Results: A dynamic pattern of Ucp2 mRNA expression was observed in synchronized MIN6 cells, which showed a reciprocal relationship with GSIS capacity in a time-of-day-specific manner. GSIS capacity was suppressed in islets isolated from wild type and control mice during the light/inactive phase of the daily cycle; a suppression that was dependent on Ucp2 in the β cell and was lost in islets isolated from Ucp2-βKO mice or wild type islets treated with a UCP2 inhibitor. Finally, suppression of GSIS capacity by UCP2 in the light phase was required for the maintenance of normal patterns of glucose tolerance.
Conclusions: Our study suggests that Ucp2/UCP2 in the β cell is part of an important, endogenous, metabolic regulator that controls the temporal capacity of GSIS over the course of the day/night cycle, which, in turn, regulates time-of-day glucose tolerance. Targeting Ucp2/UCP2 as a therapeutic in type 2 diabetes or any other metabolic condition must take into account the rhythmic nature of its expression and its impact on glucose tolerance over 24 h, specifically during the inactive/fasted phase.[Hide abstract]

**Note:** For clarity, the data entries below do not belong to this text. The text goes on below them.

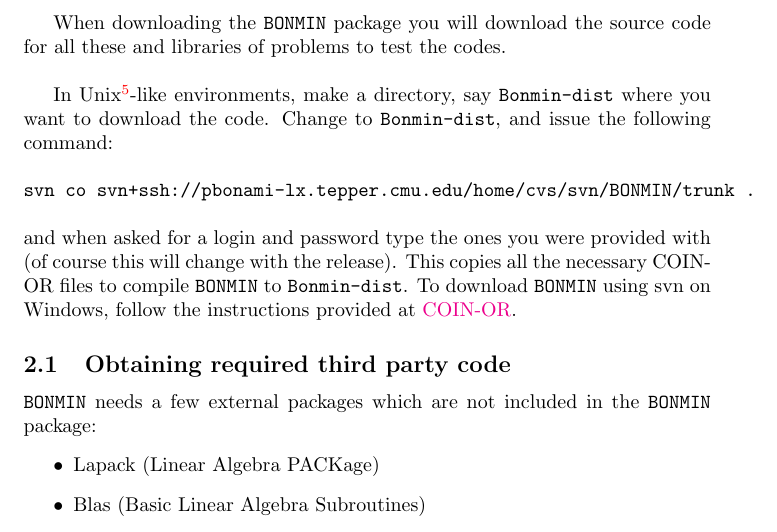
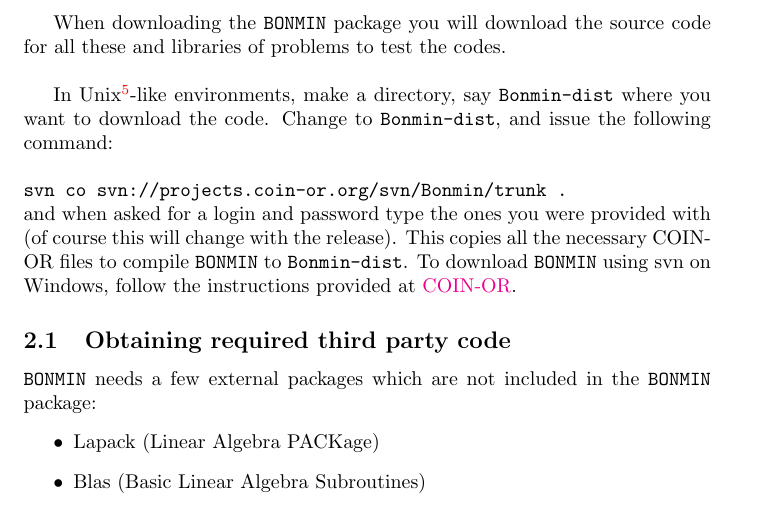
Before and after one commit to coin-or/Bonmin, a LaTeX document (Bonmin/doc/BONMIN_UsersManual.tex, which reads Bonmin/doc/BOUM_Obtain.tex): part of page 4 of 23, cut so that both start at the same text. Compiled offline with pdfLaTeX; a LaTeX package or settings file that is missing is left out.

Commit message:
Typos and update download instructions

```diff
--- a/Bonmin/doc/BOUM_Obtain.tex
+++ b/Bonmin/doc/BOUM_Obtain.tex
@@ -36,7 +36,7 @@
 \break
 
  \noindent {\tt  svn co
-svn+ssh://pbonami-lx.tepper.cmu.edu/home/cvs/svn/BONMIN/trunk~. }
+svn://projects.coin-or.org/svn/Bonmin/trunk~. }
 
 %\end{verbatim}
 \noindent and when asked for a login and password type the ones you
```
Also changed, not shown: 1 other file.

Objective: MicroRNAs (miRNAs) are increasingly recognized as fine-tuning regulators of metabolism, and are dysregulated in several disease conditions. With their capacity to rapidly change gene expression, miRNAs are also important regulators of development and cell differentiation. In the current study, we describe an impaired myogenic capacity of muscle stem cells isolated from humans with type 2 diabetes (T2DM) and assess whether this phenotype is regulated by miRNAs.
Methods: We measured global miRNA expression during in vitro differentiation of muscle stem cells derived from T2DM patients and healthy controls.
Results: The mir-23b/27b cluster was downregulated in the cells of the patients, and a pro-myogenic effect of these miRNAs was mediated through the p53 pathway, which was concordantly dysregulated in the muscle cells derived from humans with T2DM.
Conclusions: Our results indicate that we have identified a novel pathway for coordination of myogenesis, the miR-23b/27b-p53 axis that, when dysregulated, potentially contributes to a sustained muscular dysfunction in T2DM.[Hide abstract]